2) Deterrent to investment in facilities for visiting sailors including by community groups in remote areas due to reduced numbers of visiting craft, this in tern leads to;
3) A reduction in the number of craft visiting communities reliant on tourism because of no inward investment into berthing or onshore facilities, which potentially leads to;
4) Loss of business, potential failures of existing businesses as business plan targets are unable to be met. (Graham Russell RYA Scotland pers. comm.).
The additional journey time is important to recreational sailors, whilst the assessment in this report has covered additional costs for fuel, it is has not been possible to quantify the potential for lost revenue through dissuasion of attempting the passage or holiday. Most cruising sailors around Scotland either spend a long time on an extensive voyage or charter a vessel from a charter base (largely but not entirely on the Clyde or the west coast) and spend a week or a fortnight cruising. Unlike the owner who can choose to leave his or her vessel in a safe haven if conditions deteriorate, the charterer has to return the boat on time and additional journey time around renewable developments may mean that some passages are no longer prudent.
C22.214.171.124 Deterrent to investment - cable routes
In a number of instances the potential cable routes associated with the renewable developments overlapped marina locations as well as the cruising routes into the marinas. However it is assumed that the cables would be buried below the seabed or protection, meaning there would be limited to no exposure at the seabed surface.
The assessment of costs incurred through deviations for renewable development sites has concluded that three wind sites ( OWSW1, OWSW2 and OWNE1) provides a combined additional fuel cost of circa £8,500 annually. The assessment assumes that all vessels are under power. The relative risk of development sites on recreational boating has been assessed qualitatively, and has concluded that increased risks are apparent, especially for development sites located in sea areas which are already challenging to navigate.
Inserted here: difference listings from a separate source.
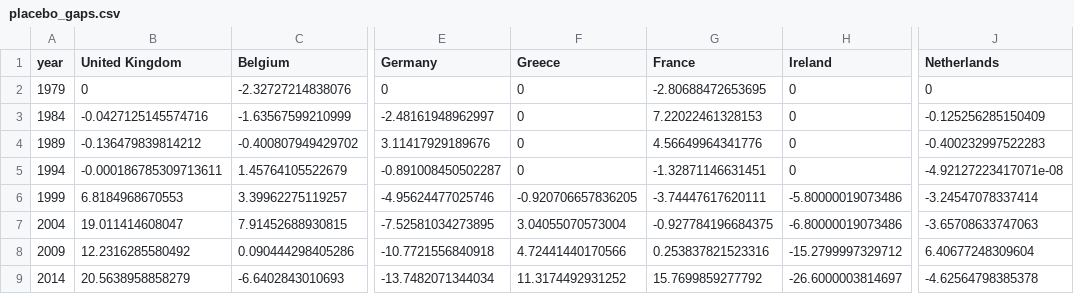
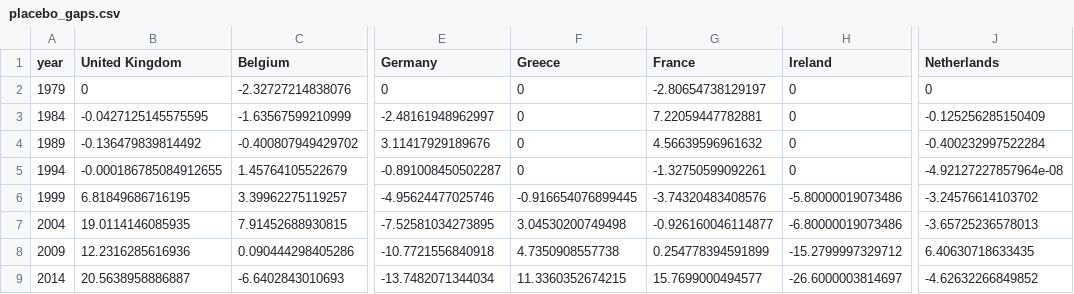
Before and after one commit to josaur/sds-exam, a CSV file: exam_causal_inference/replication/_scm_mscmt_with_fr/placebo_gaps.csv, drawn as a sheet; only a part is shown, gaps mark what is left out; the diff names each change by its address in the sheet, - before the commit and + after, or states it on an @@ line.

```diff
--- a/exam_causal_inference/replication/_scm_mscmt_with_fr/placebo_gaps.csv
+++ b/exam_causal_inference/replication/_scm_mscmt_with_fr/placebo_gaps.csv
-G2 (France): -2.80688472653695
+G2 (France): -2.80654738129197
-B3 (United Kingdom): -0.0427125145574716
+B3 (United Kingdom): -0.0427125145575595
-G3 (France): 7.22022461328153
+G3 (France): 7.22059447782881
-B4 (United Kingdom): -0.136479839814212
+B4 (United Kingdom): -0.136479839814492
-G4 (France): 4.56649964341776
+G4 (France): 4.56639596961632
-J4 (Netherlands): -0.400232997522283
+J4 (Netherlands): -0.400232997522284
-B5 (United Kingdom): -0.000186785309713611
+B5 (United Kingdom): -0.000186785084912655
-G5 (France): -1.32871146631451
+G5 (France): -1.32750599092261
-J5 (Netherlands): -4.92127223417071e-08
+J5 (Netherlands): -4.92127227857964e-08
-B6 (United Kingdom): 6.8184968670553
+B6 (United Kingdom): 6.81849686716195
-F6 (Greece): -0.920706657836205
+F6 (Greece): -0.916654076899445
-G6 (France): -3.74447617620111
+G6 (France): -3.74320483408576
-J6 (Netherlands): -3.24547078337414
+J6 (Netherlands): -3.24576614103702
-B7 (United Kingdom): 19.011414608047
+B7 (United Kingdom): 19.0114146085935
-F7 (Greece): 3.04055070573004
+F7 (Greece): 3.04530200749498
-G7 (France): -0.927784196684375
+G7 (France): -0.926160046114877
-J7 (Netherlands): -3.65708633747063
+J7 (Netherlands): -3.65725236578013
-B8 (United Kingdom): 12.2316285580492
+B8 (United Kingdom): 12.2316285616936
-F8 (Greece): 4.72441440170566
+F8 (Greece): 4.7350908557738
-G8 (France): 0.253837821523316
+G8 (France): 0.254778394591899
-J8 (Netherlands): 6.40677248309604
+J8 (Netherlands): 6.40630718633435
-B9 (United Kingdom): 20.5638958858279
+B9 (United Kingdom): 20.5638958886887
-F9 (Greece): 11.3174492931252
+F9 (Greece): 11.3360352674215
-G9 (France): 15.7699859277792
+G9 (France): 15.7699000494577
-J9 (Netherlands): -4.62564798385378
+J9 (Netherlands): -4.62632266849852
```
Also changed, not shown: exam_causal_inference/replication/_scm_mscmt_base/main.csv, exam_causal_inference/replication/_scm_mscmt_base/placebo_gaps.csv, 49 other files.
This increased risk is mitigated through passage planning and awareness, plus the update and circulation of up to date navigational information via charting publications. The effect on deterrent to marina developments has also been highlighted; identify the role of site specific assessments for individual renewable developments which should recognise and evaluate the potential for deterrent in marina investment.
Agriculture and Horticulture Development Board, 2013. Monthly Fuel Price Tracker. Published 6 February 13. www.ahdb.org.uk.
Baxter, J.M., Boyd, I.L., Cox, M., Donald, A.E., Malcolm, S.J., Miles, H., Miller, B., Moffat, C.F., (Editors), 2011. Scotland's Marine Atlas: Information for the national marine plan. Marine Scotland, Edinburgh.
British Marine Federation, 2005. Economic Benefits of the UK Leisure Boating Industry. The British Marine Federation Report.
British Marine Federation, 2007. Executive Summary. Economic Benefits of Coastal Marinas UK and Channel Islands. The British Marine Federation Report.
MCCIP, 2008. Marine climate change impacts. Annual Report Card 2007-2008
Robinson, K., 2009 Marinas: The Tourism Aspect of Leisure Boating. Unpublished report: http://www.insights.org.uk/articleitem.aspx?title=Marinas:%20The%20Tourism%20Aspect%20of%20Leisure%20Boating. Accessed 8 th March 2003.
RYA, 2008. UK Coastal Atlas of Recreational Boating.
Russell, G., 2013. Personal Communications. Response to consultation invitation (February 2013).
Scottish Development International, 2012. Scotland: Opportunities in Tourism Investment. Scottish Development International Report.
Scottish Enterprise, 2010. 'Sailing Tourism In Scotland' February 2010
United Kingdom Marine Monitoring and Assessment Strategy ( UKMMAS), 2010. Charting Progress 2 Feeder Report Productive Seas. Department for Environment Food and Rural Affairs on behalf of UKMMAS (Eds. Saunders, J. and McKie, J.) 472pp Available online: http://chartingprogress.defra.gov.uk/